Because the foundations are charities, they must file 990 forms with the IRS to document their funding sources. In Colorado, IRS 990 forms show the general trend is to raise revenue primarily from merchandise sales, educational programs and other non-donation and -grant based revenue. A few organizations, like the Mesa Verde Foundation, fundraising partner to Mesa Verde National Park, raise nearly all their revenue through contributions and grants.
According to Ben Duke, executive director of the Mesa Verde Foundation, the donations come almost entirely from local businesses.
“From what I can tell, our donors’ intents are truly philanthropic,” Duke said. “The incentive has to be philanthropic – it’s not the same as the private sector.”
No Denying Corporate Benefit
Corporate donations aren’t always malicious and can be mutually beneficial for both parks and businesses.

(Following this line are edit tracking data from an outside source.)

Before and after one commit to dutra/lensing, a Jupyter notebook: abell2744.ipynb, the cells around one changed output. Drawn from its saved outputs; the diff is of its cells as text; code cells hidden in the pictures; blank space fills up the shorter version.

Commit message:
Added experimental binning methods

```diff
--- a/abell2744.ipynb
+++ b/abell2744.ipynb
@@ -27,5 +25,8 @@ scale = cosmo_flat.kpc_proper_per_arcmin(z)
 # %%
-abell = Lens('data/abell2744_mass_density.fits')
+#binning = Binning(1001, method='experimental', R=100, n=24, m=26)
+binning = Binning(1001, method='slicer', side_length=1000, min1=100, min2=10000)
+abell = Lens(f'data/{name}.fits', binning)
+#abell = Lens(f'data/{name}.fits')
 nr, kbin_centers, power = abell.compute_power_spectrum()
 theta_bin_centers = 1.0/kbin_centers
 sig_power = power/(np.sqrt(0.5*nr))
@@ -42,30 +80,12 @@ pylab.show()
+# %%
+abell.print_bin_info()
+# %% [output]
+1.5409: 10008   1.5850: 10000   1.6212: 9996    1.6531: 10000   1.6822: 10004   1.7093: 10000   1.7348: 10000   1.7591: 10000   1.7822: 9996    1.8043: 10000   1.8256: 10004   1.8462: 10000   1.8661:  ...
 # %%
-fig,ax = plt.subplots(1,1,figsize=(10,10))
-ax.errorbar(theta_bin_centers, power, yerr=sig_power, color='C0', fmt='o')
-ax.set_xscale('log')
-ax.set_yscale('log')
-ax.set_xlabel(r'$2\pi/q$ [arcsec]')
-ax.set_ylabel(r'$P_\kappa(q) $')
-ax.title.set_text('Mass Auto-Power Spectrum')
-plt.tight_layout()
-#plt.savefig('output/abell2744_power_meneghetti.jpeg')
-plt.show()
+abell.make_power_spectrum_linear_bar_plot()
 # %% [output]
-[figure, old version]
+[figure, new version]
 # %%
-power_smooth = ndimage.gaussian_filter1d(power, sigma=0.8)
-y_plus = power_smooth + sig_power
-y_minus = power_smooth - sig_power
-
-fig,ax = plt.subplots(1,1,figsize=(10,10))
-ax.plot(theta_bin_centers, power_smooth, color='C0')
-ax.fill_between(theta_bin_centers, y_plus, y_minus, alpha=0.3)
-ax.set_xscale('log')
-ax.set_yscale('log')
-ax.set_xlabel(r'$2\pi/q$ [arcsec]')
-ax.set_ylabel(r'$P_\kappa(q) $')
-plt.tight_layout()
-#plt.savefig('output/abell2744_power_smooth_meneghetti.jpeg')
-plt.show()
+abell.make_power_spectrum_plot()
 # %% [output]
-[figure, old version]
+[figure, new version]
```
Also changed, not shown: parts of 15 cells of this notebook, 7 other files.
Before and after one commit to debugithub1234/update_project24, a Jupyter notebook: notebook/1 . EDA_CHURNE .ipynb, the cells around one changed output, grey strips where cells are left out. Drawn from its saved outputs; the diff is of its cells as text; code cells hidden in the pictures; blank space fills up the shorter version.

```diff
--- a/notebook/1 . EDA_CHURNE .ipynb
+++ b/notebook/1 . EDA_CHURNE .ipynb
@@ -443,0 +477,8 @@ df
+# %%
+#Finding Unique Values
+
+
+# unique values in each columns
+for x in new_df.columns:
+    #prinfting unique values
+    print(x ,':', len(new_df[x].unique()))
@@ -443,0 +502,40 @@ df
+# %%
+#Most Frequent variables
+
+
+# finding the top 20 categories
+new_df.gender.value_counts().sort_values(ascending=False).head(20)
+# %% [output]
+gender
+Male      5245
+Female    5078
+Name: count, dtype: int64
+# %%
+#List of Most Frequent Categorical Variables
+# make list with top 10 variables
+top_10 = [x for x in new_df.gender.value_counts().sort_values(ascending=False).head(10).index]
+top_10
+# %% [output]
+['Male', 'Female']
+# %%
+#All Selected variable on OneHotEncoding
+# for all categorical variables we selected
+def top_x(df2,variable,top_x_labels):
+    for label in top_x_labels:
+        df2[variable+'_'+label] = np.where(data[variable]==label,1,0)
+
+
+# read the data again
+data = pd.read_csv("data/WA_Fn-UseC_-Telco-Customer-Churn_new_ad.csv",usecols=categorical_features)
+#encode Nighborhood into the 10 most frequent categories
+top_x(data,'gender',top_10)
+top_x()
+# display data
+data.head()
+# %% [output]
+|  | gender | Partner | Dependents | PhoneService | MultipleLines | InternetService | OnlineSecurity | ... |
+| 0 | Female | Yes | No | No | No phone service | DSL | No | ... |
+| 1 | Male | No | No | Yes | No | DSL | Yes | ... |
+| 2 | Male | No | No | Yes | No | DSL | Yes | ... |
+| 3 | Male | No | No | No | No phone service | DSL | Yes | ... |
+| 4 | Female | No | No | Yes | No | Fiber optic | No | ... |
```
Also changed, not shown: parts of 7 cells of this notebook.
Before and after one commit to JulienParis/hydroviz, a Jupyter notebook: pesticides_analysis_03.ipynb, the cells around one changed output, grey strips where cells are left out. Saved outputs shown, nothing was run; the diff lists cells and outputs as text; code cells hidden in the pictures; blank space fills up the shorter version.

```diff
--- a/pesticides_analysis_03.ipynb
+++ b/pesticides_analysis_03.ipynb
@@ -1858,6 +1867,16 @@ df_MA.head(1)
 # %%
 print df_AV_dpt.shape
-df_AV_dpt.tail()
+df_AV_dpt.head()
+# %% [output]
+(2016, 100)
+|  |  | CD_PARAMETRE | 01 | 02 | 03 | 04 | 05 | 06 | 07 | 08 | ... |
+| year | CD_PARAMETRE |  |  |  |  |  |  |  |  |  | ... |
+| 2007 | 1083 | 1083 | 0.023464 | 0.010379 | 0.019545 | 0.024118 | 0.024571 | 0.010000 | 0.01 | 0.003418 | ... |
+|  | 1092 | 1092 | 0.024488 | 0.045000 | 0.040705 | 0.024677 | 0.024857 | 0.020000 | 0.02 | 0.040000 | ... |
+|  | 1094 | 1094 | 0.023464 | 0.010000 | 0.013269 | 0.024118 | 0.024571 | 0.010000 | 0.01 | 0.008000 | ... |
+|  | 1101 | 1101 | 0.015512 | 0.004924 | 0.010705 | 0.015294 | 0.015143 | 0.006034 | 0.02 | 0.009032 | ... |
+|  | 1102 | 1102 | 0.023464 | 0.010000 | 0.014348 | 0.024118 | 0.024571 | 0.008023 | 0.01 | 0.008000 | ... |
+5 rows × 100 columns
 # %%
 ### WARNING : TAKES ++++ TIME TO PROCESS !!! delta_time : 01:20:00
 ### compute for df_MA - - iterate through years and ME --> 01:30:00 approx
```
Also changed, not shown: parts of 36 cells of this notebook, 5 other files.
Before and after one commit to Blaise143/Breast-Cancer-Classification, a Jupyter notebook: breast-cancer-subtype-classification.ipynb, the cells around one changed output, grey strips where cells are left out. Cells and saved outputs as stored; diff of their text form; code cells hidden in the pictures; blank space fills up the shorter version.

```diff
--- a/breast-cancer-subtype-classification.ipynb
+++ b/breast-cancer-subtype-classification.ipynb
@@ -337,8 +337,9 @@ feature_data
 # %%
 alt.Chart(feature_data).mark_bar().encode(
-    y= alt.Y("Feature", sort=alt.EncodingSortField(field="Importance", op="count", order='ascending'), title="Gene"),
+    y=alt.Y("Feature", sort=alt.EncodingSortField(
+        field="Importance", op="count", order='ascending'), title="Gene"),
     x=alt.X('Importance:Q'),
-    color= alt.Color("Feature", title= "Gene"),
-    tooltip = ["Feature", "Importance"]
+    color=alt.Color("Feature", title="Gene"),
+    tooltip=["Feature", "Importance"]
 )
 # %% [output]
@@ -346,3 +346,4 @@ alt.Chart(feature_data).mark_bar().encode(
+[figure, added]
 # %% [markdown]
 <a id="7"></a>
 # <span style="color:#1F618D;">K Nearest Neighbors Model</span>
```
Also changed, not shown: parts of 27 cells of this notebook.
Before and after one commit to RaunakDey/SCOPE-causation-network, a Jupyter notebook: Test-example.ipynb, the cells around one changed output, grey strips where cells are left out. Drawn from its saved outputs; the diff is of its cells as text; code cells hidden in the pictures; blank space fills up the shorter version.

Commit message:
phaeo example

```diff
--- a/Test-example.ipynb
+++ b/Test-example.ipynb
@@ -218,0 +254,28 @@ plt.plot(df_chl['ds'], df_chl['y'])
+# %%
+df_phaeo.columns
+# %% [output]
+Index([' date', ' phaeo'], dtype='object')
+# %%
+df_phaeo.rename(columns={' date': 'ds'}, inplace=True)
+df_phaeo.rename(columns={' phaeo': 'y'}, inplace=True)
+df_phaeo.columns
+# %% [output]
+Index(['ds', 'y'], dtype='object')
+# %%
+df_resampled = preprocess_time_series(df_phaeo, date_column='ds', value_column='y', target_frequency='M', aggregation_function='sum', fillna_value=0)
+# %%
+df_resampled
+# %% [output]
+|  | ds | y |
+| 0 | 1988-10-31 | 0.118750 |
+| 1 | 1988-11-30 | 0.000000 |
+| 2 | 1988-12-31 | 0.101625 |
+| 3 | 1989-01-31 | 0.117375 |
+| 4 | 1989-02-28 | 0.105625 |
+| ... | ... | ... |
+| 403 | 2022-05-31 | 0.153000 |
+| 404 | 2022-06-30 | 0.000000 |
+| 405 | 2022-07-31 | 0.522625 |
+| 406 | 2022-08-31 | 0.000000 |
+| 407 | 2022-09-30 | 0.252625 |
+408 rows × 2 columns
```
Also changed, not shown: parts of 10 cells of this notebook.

In fact, some of the parks probably wouldn’t exist without the philanthropy of large donors, according to the National Park Service’s Donations and Fundraising Director’s Orders.
Since the National Park Service got its start in 1916, it has benefited from corporate influence. Heavy lobbying from the Northern Pacific Railroad helped establish Yellowstone as the nation’s first national park. Oil mogul and famed philanthropist, John D. Rockefeller contributed cash to several parks, including a museum at Mesa Verde National Park in Colorado.
This year, Duke hopes to rope in donations from corporations involved in oil and gas exploration near Mesa Verde, like BP. The contributions will help fund park projects, but also provide good PR for the donating companies.
“They’re making a lot of money in our area. I’m sure they want to be seen as good citizens for the community,” he said.
Many businesses, some of them quite small and locally based, recognize national parks as a source of economic stimulus for their communities.
“Particularly in the local areas, they figure what is good for the park is good for business,” Klett said.
While it’s tempting for parks to readily accept corporate donations, especially when cash is tight, Colorado parks have a track record of exercising caution. In 2005, Ford Motor Company gave the National Park Foundation several Escape Hybrid vehicles, two of which it presented to the Rocky Mountain National Park.
Although they came through the park’s intermediary foundation with no strings attached, Frederick approached the donation cautiously. The vehicles are wrapped with scenic images of the parks, but the graphics also include small lines touting the National Park Foundation.
“It’s scenes of national parks, but also somewhat discreetly there’s a couple websites on it so as to maybe advertise for others,” said Frederick, the park’s education and interpretation chief. “The director of the National Park Service had to give a waiver to policy to allow those to be accepted and used in national parks.”
By law and National Park Service policy, no fixtures advertising a corporation or acknowledging a private donor are allowed in national parks.
“We can turn down any offer for cash or donation that we think is inappropriate. In fact, by policy, we should,” Frederick said. “Our policies prevent us from commercializing the park.”
Policy may be there, but parks will continue to need proactive staff, advocacy groups and concerned visitors to thrive. And visitors can support their parks beyond just giving money.
“Many people love their national parks,” Frederick said. “Another way they give back is by volunteering, but that’s another subject.”